#### Modification records:
----------

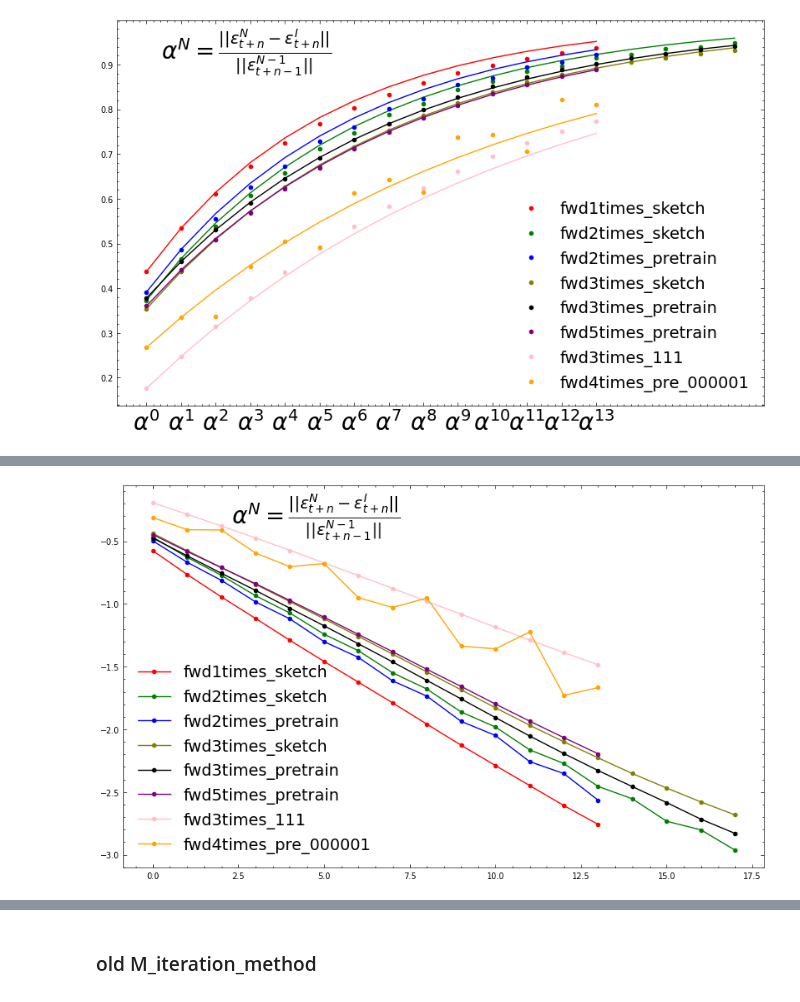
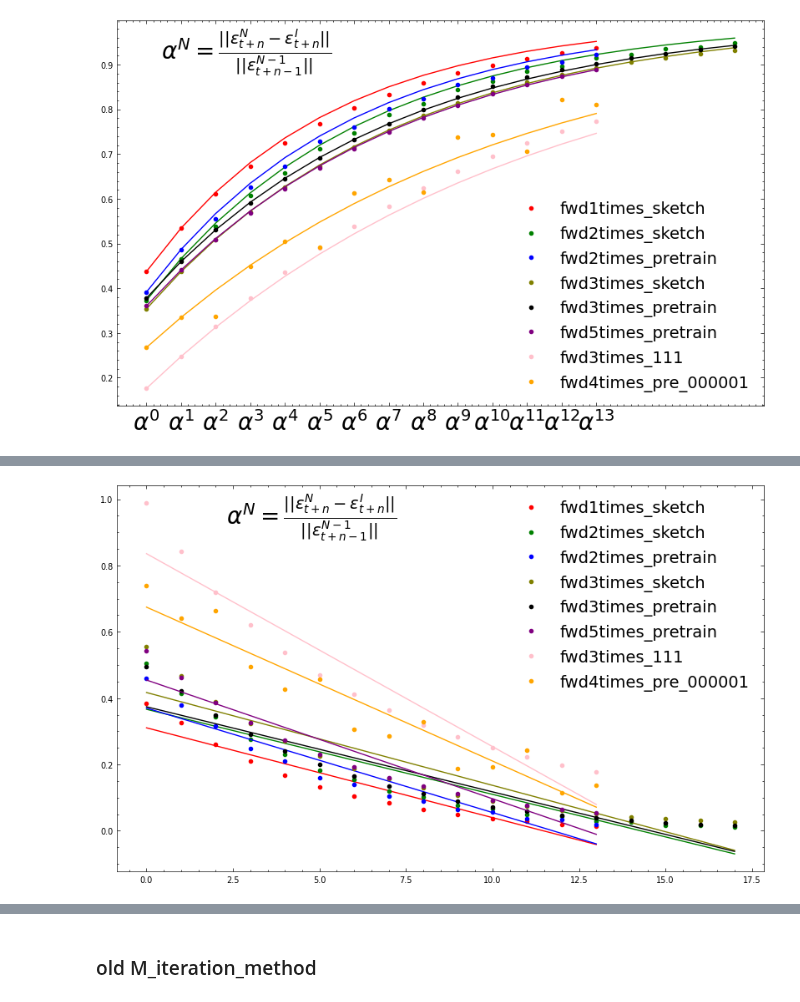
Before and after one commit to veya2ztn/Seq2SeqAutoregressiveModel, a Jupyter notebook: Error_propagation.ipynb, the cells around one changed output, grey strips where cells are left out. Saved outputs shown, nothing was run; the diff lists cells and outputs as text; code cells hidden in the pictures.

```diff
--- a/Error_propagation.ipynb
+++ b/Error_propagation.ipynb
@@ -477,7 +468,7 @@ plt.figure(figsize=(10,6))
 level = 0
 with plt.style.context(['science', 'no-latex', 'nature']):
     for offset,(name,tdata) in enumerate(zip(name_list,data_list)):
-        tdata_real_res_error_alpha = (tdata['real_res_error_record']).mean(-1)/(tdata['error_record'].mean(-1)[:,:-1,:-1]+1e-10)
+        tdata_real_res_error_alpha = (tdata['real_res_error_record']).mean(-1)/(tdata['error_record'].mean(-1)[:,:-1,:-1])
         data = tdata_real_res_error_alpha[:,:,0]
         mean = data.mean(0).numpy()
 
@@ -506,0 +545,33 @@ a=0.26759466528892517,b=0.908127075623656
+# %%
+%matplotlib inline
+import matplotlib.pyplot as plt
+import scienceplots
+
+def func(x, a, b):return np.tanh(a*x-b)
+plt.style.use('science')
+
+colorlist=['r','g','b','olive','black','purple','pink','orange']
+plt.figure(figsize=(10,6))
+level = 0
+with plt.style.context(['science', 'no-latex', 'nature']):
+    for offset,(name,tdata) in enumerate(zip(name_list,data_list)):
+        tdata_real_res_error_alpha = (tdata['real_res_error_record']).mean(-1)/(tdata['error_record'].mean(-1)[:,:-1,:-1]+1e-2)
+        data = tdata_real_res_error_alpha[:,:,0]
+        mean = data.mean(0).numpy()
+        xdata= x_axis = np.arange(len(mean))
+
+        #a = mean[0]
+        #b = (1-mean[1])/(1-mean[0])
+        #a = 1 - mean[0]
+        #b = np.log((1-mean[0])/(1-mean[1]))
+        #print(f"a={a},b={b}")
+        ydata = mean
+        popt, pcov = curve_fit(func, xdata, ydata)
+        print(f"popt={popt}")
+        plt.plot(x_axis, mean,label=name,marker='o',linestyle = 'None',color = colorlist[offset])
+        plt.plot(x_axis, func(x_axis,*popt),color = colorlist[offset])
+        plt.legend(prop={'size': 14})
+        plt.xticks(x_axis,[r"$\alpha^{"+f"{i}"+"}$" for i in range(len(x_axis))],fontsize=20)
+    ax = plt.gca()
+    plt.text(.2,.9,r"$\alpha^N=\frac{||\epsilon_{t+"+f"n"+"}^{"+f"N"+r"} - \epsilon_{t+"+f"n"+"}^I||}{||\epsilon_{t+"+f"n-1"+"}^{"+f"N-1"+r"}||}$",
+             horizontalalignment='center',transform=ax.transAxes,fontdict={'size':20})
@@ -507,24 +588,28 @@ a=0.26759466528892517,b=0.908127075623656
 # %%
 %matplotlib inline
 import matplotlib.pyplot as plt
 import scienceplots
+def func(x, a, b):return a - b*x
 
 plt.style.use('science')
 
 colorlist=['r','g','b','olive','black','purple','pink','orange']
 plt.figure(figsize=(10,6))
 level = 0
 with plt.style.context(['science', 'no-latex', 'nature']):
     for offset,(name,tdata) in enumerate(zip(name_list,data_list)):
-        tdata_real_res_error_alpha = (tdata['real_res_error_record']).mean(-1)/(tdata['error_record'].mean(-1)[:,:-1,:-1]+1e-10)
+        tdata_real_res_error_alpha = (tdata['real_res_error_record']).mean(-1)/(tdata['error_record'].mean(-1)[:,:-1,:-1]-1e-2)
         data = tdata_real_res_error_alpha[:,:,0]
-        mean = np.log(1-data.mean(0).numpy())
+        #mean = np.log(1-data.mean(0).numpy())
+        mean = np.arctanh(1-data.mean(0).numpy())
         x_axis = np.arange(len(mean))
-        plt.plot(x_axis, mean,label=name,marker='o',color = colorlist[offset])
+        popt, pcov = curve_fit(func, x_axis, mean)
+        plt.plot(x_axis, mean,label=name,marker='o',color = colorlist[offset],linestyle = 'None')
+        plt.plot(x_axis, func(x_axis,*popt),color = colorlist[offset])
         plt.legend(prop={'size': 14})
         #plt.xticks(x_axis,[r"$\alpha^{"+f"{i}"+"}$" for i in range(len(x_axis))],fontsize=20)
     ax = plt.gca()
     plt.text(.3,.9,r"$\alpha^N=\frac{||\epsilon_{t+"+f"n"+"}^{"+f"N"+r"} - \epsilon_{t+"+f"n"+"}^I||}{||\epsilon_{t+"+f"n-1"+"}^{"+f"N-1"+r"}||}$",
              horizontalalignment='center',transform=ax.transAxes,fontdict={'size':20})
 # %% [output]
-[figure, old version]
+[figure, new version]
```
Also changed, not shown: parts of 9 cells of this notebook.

----------

#### EXERCISE OBJECTIVE:
Without the pictures, restate all of the entries word for word.

#### TASK RESPONSE:
Before and after one commit to veya2ztn/Seq2SeqAutoregressiveModel, a Jupyter notebook: Error_propagation.ipynb, the cells around one changed output, grey strips where cells are left out. Saved outputs shown, nothing was run; the diff lists cells and outputs as text; code cells hidden in the pictures.

```diff
--- a/Error_propagation.ipynb
+++ b/Error_propagation.ipynb
@@ -477,7 +468,7 @@ plt.figure(figsize=(10,6))
 level = 0
 with plt.style.context(['science', 'no-latex', 'nature']):
     for offset,(name,tdata) in enumerate(zip(name_list,data_list)):
-        tdata_real_res_error_alpha = (tdata['real_res_error_record']).mean(-1)/(tdata['error_record'].mean(-1)[:,:-1,:-1]+1e-10)
+        tdata_real_res_error_alpha = (tdata['real_res_error_record']).mean(-1)/(tdata['error_record'].mean(-1)[:,:-1,:-1])
         data = tdata_real_res_error_alpha[:,:,0]
         mean = data.mean(0).numpy()
 
@@ -506,0 +545,33 @@ a=0.26759466528892517,b=0.908127075623656
+# %%
+%matplotlib inline
+import matplotlib.pyplot as plt
+import scienceplots
+
+def func(x, a, b):return np.tanh(a*x-b)
+plt.style.use('science')
+
+colorlist=['r','g','b','olive','black','purple','pink','orange']
+plt.figure(figsize=(10,6))
+level = 0
+with plt.style.context(['science', 'no-latex', 'nature']):
+    for offset,(name,tdata) in enumerate(zip(name_list,data_list)):
+        tdata_real_res_error_alpha = (tdata['real_res_error_record']).mean(-1)/(tdata['error_record'].mean(-1)[:,:-1,:-1]+1e-2)
+        data = tdata_real_res_error_alpha[:,:,0]
+        mean = data.mean(0).numpy()
+        xdata= x_axis = np.arange(len(mean))
+
+        #a = mean[0]
+        #b = (1-mean[1])/(1-mean[0])
+        #a = 1 - mean[0]
+        #b = np.log((1-mean[0])/(1-mean[1]))
+        #print(f"a={a},b={b}")
+        ydata = mean
+        popt, pcov = curve_fit(func, xdata, ydata)
+        print(f"popt={popt}")
+        plt.plot(x_axis, mean,label=name,marker='o',linestyle = 'None',color = colorlist[offset])
+        plt.plot(x_axis, func(x_axis,*popt),color = colorlist[offset])
+        plt.legend(prop={'size': 14})
+        plt.xticks(x_axis,[r"$\alpha^{"+f"{i}"+"}$" for i in range(len(x_axis))],fontsize=20)
+    ax = plt.gca()
+    plt.text(.2,.9,r"$\alpha^N=\frac{||\epsilon_{t+"+f"n"+"}^{"+f"N"+r"} - \epsilon_{t+"+f"n"+"}^I||}{||\epsilon_{t+"+f"n-1"+"}^{"+f"N-1"+r"}||}$",
+             horizontalalignment='center',transform=ax.transAxes,fontdict={'size':20})
@@ -507,24 +588,28 @@ a=0.26759466528892517,b=0.908127075623656
 # %%
 %matplotlib inline
 import matplotlib.pyplot as plt
 import scienceplots
+def func(x, a, b):return a - b*x
 
 plt.style.use('science')
 
 colorlist=['r','g','b','olive','black','purple','pink','orange']
 plt.figure(figsize=(10,6))
 level = 0
 with plt.style.context(['science', 'no-latex', 'nature']):
     for offset,(name,tdata) in enumerate(zip(name_list,data_list)):
-        tdata_real_res_error_alpha = (tdata['real_res_error_record']).mean(-1)/(tdata['error_record'].mean(-1)[:,:-1,:-1]+1e-10)
+        tdata_real_res_error_alpha = (tdata['real_res_error_record']).mean(-1)/(tdata['error_record'].mean(-1)[:,:-1,:-1]-1e-2)
         data = tdata_real_res_error_alpha[:,:,0]
-        mean = np.log(1-data.mean(0).numpy())
+        #mean = np.log(1-data.mean(0).numpy())
+        mean = np.arctanh(1-data.mean(0).numpy())
         x_axis = np.arange(len(mean))
-        plt.plot(x_axis, mean,label=name,marker='o',color = colorlist[offset])
+        popt, pcov = curve_fit(func, x_axis, mean)
+        plt.plot(x_axis, mean,label=name,marker='o',color = colorlist[offset],linestyle = 'None')
+        plt.plot(x_axis, func(x_axis,*popt),color = colorlist[offset])
         plt.legend(prop={'size': 14})
         #plt.xticks(x_axis,[r"$\alpha^{"+f"{i}"+"}$" for i in range(len(x_axis))],fontsize=20)
     ax = plt.gca()
     plt.text(.3,.9,r"$\alpha^N=\frac{||\epsilon_{t+"+f"n"+"}^{"+f"N"+r"} - \epsilon_{t+"+f"n"+"}^I||}{||\epsilon_{t+"+f"n-1"+"}^{"+f"N-1"+r"}||}$",
              horizontalalignment='center',transform=ax.transAxes,fontdict={'size':20})
 # %% [output]
-[figure, old version]
+[figure, new version]
```
Also changed, not shown: parts of 9 cells of this notebook.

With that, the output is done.